South African law already allows importation of the original product sold by the patent owner or its licensee in another jurisdiction under Section 15C of the Medicines and Related Substances Act. However, this provision has never been invoked. In addition, it seems that Section 45 of the Patents Act may also allow for parallel importation by providing that once a patentee has sold a product it cannot control further sales activities thereof. There is some debate over the interpretation of Section 45 and it could be amended while maintaining compliance with South Africa’s TRIPS obligations.
The Draft Policy indicates that a patent examination system should be introduced in South Africa mainly to prevent invalid patents being granted and to prevent evergreening of patents i.e. where a basic patent on a pharmaceutical compound (which lasts 20 years) has expired and a subsequent patent with a small change is used to obtain a new patent for another 20 years.
There are two problems with this proposition. Firstly, any patent has to comply with the novelty and inventiveness requirements under the Patents Act, whether this be an evergreening patent or not. Secondly, the South African patent office, and South Africa as a whole, does not have the skills and expertise required to examine patents for validity. The present system places the onus on a challenger, and results in experts reviewing patents with a fine tooth comb and presenting the evidence to the Commissioner of Patents, who makes a decision on the validity thereof.
Quo Vadis pharma IP?
The draft policy seems alarmist; however it was drafted without a clear understanding of the present IP framework and South Africa’s TRIPS obligations. Although the present framework can be tweaked and improved in line with international and local developments, the overall structure is sound and public health and government policy concerns regarding the development of local industry are already addressed in present legislation, which should be used robustly where required.
Is the pharmaceutical industry at risk? The tussle between generic manufacturers and patent holders will continue and government policy may tilt the balance towards the generics sector, yet the wholesale destruction of pharmaceutical IP is unlikely.

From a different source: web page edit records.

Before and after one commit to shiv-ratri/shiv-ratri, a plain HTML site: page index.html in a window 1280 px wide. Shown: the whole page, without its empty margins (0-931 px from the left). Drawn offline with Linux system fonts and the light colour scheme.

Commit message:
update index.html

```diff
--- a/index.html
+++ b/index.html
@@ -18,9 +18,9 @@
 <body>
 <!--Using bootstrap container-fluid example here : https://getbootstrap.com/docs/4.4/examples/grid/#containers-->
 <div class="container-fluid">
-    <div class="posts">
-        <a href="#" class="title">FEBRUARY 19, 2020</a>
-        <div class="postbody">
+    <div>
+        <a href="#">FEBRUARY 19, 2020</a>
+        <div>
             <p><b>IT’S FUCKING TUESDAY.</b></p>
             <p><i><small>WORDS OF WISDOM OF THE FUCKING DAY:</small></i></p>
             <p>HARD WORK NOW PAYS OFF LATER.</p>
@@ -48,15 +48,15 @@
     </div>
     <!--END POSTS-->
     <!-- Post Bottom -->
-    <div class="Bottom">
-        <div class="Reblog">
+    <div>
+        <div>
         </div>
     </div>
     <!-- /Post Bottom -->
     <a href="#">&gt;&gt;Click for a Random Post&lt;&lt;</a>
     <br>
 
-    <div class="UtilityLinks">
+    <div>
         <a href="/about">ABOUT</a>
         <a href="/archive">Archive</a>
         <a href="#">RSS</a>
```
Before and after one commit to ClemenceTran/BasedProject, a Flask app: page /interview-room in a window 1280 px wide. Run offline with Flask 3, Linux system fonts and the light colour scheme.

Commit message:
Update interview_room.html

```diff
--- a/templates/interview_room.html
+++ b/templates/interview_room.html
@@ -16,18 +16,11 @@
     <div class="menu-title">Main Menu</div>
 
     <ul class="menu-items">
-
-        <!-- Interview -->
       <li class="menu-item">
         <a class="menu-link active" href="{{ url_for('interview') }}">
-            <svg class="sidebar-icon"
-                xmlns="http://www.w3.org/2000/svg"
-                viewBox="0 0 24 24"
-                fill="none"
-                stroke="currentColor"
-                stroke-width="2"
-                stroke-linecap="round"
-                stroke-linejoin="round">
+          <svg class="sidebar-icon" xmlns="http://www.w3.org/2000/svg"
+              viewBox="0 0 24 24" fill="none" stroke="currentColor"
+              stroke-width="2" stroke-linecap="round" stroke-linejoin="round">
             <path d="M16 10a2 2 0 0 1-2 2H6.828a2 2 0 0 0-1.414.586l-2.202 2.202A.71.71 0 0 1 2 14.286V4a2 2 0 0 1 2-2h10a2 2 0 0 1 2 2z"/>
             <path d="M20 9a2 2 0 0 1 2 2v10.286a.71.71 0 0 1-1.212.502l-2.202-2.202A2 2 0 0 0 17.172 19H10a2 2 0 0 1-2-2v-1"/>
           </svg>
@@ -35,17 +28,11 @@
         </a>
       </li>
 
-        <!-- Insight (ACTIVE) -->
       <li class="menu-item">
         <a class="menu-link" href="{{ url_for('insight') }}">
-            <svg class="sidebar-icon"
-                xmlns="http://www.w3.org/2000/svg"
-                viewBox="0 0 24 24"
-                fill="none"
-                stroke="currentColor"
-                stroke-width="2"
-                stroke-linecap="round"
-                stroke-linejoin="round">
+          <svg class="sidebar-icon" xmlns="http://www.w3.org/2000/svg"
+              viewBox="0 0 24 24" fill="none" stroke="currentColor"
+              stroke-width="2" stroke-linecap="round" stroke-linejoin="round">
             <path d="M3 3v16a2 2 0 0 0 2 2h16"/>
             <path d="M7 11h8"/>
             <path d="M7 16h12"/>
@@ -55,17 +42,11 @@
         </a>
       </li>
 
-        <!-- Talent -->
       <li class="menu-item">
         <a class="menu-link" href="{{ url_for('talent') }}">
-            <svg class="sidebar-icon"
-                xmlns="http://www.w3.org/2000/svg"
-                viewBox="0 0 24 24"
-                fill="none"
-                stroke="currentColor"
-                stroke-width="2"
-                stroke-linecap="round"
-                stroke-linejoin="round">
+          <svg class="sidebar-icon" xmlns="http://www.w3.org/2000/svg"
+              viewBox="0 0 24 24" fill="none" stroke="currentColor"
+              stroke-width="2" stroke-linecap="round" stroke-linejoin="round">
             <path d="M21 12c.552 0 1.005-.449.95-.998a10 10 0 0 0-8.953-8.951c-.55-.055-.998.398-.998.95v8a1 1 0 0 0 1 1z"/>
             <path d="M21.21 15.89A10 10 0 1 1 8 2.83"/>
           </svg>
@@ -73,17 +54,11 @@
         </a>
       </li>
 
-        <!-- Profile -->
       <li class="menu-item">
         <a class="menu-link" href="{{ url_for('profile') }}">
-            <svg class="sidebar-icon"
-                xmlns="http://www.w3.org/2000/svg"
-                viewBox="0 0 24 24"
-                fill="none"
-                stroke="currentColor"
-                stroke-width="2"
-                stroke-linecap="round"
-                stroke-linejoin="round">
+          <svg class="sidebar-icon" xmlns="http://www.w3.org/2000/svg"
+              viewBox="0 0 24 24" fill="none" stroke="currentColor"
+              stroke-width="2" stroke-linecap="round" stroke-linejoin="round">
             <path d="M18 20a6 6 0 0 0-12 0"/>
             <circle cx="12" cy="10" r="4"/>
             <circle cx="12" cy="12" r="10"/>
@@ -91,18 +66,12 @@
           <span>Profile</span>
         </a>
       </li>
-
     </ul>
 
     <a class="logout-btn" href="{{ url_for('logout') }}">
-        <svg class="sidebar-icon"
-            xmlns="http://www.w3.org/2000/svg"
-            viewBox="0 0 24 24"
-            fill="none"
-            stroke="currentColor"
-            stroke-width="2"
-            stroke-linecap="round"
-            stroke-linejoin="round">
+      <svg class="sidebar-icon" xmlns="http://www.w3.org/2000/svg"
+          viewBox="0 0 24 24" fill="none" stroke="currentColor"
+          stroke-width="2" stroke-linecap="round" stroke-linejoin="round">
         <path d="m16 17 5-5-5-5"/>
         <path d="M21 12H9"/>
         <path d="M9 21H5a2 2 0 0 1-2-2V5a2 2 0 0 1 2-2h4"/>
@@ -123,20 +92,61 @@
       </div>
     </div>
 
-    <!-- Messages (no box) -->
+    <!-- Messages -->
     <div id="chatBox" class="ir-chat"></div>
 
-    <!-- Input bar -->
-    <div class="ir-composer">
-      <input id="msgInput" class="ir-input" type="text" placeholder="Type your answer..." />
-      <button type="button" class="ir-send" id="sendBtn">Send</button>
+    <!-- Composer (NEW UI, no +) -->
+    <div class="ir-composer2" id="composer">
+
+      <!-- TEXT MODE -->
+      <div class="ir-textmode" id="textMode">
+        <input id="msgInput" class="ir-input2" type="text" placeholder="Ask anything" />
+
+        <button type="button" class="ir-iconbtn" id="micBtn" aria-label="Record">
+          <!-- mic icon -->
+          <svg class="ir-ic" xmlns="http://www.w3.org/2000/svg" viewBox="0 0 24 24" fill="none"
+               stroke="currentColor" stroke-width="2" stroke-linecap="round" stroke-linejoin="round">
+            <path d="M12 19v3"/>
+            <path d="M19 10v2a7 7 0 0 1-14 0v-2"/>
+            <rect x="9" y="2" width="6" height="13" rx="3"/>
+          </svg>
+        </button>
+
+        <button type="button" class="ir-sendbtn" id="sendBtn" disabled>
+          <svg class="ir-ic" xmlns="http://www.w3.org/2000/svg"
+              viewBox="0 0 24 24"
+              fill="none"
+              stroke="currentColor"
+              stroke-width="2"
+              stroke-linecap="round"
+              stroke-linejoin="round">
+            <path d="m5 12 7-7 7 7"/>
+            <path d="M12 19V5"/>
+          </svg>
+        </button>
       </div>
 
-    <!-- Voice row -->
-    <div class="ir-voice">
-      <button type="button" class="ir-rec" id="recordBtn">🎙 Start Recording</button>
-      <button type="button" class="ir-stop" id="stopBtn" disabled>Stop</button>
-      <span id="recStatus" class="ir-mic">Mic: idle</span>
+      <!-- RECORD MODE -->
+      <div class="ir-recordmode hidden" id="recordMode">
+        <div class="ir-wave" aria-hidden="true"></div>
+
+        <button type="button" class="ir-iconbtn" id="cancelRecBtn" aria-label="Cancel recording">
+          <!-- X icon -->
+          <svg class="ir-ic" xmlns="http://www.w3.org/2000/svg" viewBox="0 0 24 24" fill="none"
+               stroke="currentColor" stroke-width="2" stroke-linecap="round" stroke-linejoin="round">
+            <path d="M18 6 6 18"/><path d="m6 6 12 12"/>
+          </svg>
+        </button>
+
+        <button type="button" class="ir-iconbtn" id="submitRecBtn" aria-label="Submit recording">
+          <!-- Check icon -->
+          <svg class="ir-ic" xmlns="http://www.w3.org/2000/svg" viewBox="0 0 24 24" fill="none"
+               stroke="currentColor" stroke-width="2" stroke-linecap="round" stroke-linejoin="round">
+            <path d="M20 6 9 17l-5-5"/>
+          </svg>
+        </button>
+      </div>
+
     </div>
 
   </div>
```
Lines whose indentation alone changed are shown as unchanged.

Industry would be well advised to keep an eye out for developments in this sphere and to intervene with comments and interaction with government sooner rather than later.